Project Period with The Bill & Melinda Gates Foundation
Period poverty affects the well-being of people all over the world. It is known that 1 in 10 fifteen-year-old girls in Kenya are having sex for money, in order to pay for menstrual products. Project Period is a collective established by Purpose as a part of the Global Development Campaigns Lab, to amplify and convene existing allies to fight global period poverty.
Period poverty affects the well-being of young women all over the world. Over 137,700 children in the UK have missed school because of period poverty. Evidence suggests that of more than 1,000 girls who were surveyed, nearly half were embarrassed by their period and many were afraid to ask for help because of the stigma. This suppression of conversations related to menstruation is hindering progressive policy on periods across the world.
We worked to create an integrated campaign on the issue, with a focus on incorporating a global narrative into the national discussion on period poverty.
Period poverty has gained a large amount of awareness and inspired action from individuals and organisations across the UK. We have the opportunity to amplify and elevate this conversation to a global level, and drive support for the fight on period poverty for people everywhere.
Theory of Change
If we talk openly about periods, we can increase salience on issues related to women’s health and gender equality, shift conversations and inspire action.

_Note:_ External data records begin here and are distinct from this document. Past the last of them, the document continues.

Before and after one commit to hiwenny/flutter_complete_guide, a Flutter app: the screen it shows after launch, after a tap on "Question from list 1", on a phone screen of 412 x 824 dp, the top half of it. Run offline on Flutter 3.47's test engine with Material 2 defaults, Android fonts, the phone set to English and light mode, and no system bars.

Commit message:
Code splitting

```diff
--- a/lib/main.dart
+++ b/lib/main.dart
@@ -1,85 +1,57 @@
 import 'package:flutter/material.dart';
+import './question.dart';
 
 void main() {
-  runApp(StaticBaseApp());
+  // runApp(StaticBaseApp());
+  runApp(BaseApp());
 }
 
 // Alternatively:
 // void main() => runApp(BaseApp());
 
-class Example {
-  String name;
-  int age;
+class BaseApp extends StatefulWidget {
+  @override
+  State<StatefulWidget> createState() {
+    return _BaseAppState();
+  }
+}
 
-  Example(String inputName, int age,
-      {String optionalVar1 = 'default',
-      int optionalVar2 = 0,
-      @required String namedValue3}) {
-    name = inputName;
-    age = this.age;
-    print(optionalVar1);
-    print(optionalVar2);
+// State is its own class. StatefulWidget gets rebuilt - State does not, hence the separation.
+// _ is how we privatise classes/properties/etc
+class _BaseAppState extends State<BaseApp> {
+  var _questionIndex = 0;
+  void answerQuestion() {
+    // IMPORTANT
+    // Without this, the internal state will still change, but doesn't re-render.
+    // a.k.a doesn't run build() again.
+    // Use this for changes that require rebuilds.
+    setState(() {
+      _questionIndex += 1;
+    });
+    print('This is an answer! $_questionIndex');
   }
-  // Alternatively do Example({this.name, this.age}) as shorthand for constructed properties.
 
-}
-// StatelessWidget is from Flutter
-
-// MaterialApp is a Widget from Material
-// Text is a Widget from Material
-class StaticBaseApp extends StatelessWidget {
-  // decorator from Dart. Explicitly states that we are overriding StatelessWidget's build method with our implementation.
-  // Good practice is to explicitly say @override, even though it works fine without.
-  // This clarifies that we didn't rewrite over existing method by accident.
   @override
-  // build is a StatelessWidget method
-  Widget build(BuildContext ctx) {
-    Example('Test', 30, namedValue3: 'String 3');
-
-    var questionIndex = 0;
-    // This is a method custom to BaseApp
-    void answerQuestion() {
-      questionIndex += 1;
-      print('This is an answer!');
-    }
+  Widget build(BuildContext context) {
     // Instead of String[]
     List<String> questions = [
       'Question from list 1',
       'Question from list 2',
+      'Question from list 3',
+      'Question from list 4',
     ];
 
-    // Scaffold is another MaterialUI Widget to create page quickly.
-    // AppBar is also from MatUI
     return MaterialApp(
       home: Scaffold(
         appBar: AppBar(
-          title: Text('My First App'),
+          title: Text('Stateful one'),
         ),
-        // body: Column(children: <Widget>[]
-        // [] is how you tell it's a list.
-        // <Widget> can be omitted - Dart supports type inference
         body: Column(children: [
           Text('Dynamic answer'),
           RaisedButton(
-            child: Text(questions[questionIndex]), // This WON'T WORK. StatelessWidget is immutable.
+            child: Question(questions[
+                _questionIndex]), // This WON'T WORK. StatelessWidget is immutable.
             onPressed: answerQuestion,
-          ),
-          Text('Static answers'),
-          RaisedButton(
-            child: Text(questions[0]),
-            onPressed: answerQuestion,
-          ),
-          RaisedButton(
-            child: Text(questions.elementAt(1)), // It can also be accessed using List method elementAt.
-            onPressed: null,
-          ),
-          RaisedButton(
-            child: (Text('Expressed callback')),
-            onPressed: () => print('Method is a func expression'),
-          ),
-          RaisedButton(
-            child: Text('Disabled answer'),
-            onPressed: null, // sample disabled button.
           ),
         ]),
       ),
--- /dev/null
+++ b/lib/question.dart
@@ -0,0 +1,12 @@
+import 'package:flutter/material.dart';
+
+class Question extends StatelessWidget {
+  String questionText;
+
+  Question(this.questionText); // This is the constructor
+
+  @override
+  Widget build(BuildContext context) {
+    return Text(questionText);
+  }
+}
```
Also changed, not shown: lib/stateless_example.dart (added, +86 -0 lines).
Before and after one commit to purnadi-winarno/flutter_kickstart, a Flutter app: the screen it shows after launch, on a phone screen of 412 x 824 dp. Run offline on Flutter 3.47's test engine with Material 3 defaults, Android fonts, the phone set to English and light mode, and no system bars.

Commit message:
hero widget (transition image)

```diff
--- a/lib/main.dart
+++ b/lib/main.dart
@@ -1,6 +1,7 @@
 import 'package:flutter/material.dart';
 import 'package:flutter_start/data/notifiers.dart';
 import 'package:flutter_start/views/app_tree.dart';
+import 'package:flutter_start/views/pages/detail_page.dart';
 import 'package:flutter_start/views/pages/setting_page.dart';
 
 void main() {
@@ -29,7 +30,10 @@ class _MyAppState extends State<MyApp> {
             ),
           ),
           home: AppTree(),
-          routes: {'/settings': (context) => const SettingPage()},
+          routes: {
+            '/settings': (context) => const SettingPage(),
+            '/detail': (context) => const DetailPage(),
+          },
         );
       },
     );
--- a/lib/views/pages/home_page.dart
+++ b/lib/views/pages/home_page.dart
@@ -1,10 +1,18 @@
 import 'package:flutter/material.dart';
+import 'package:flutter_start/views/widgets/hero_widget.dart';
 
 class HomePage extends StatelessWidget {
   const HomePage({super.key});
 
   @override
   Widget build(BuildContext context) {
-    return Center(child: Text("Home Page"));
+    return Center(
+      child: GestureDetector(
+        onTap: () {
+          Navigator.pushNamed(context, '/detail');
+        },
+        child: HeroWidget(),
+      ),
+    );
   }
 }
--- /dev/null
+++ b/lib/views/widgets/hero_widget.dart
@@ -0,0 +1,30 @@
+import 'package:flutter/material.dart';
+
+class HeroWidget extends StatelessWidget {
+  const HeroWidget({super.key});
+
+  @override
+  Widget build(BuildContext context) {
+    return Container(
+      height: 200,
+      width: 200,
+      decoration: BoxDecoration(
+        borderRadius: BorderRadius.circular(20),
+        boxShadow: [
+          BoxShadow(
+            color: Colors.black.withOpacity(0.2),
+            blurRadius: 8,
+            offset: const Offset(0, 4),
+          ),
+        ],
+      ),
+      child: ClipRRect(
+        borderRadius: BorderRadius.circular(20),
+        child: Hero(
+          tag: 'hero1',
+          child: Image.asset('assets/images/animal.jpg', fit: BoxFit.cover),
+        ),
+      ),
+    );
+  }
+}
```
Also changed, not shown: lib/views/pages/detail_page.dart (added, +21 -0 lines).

By collaborating with micro-influencers from communities adjacent to period poverty, we can tap into engaged networks and activate new audiences on the issue of global period poverty.
The brand was designed in a way that would make it adaptable for partners and content creators, so it wouldn’t overshadow their existing brands, but sit adjacent to them.
We designed a bold visual system to generate excitement around the goal to end period poverty on a global scale. Project Period’s wordmark is dynamic, clean and serves as an overarching mark for our partner organisations. The colour palette along with the various textures customised for this brand add character to the visual system. These design elements play an active role in making Project Period an active force in spreading knowledge about period poverty across the world.
Leveraging the iconic symbol of the London black cab, Project Period branded a taxi in bloody menstrual projects to bring period poverty into public discourse. A London cab, dubbed “The Tampon Taxi” was a provocative initiative to bring attention to period poverty. The Tampon Taxi, with partners, handed out a total of 5,000 sanitary products to women at homeless shelters in need of period products, and also served as a place to hold conversation around period poverty and a conversation starter.
The taxi leveraged the visibility, recognition and normality of the London Black Cab as a vehicle to drive change and increase awareness to the general public about this issue. The taxi received coverage from The Huffington Post, BBC, and The Independent. It acquired support from diverse audiences, bringing cab drivers, micro-influencers, and the general public into the conversation of menstrual rights.
The Project Period team hosted a Pop-Up shop in Shoreditch, London, with 100% of the proceeds going toward ending global period poverty.
People were invited in to purchase art, books, products and merchandise related to periods and gender equality. Artists and small businesses from all over London kindly donated their work and products to support this venture. Within the pop-up shop, you could sign a paper version of a pad with your promise or commitment to take a stand against global period poverty.
Partnerships with non-traditional distributors such as Emma Gannon, Alice Liveing and the Gynae Geek help increased the reach of Project Period content to over 2 million people.
Project Period teamed up with Emma Gannon to record a live version of her chart topping podcast, Ctrl Alt Delete – all about periods! This Ctrl Alt Delete episode has received over 20,000 downloads to date and is listened to in over 100 countries.
Project Period assisted with the launch of Natalie Byrnes myth-busting book, Period. and hosted a panel discussion about the importance of talking about periods and period poverty openly and inclusively.
Thanks to everyone who came to our period podcast tonight - a live recording with @GynaeGeek @thisisourperiod @TashaJaneBishop all about how to take action to end period poverty and put stigmas to an end (also where is the tampon emoji?) pic.twitter.com/h2dP5xqJPW— Emma Gannon (@emmagannon) October 16, 2018
Tomorrow I'll be at @thisisourperiod's Period Project Pop-up Shop at @boxpark and think *YOU* should come too! I'm getting ready to 'absorb' some super menstrual activist vibes, and also make my visit a feature of next week's FIRST SUBSEX 'ZINE ISSUE! 👉 https://t.co/gwc3BQdtiX— Kirsty Bates (@cursedteacakes) September 24, 2018
By engaging new audiences and creating engagement points to talk openly about periods, the Project Period team has been able to increase salience on issues related to period poverty and gender equality, shift conversations and inspire action.
Project Period content has now reached over 2 million people. Through interactive offline events and a network of over 80 influencers and partners, we engaged with a number of supporters. Many of these supporters went on to take higher barrier actions, raising funds or awareness of Global period poverty to their own networks.
While Project Period elevated the national conversation on period poverty to a global level, our partners also secured a domestic policy victory. The coalition our team partnered with was able to make period supplies free in all UK schools. Now, these same organisations are expanding their fight to end period poverty internationally.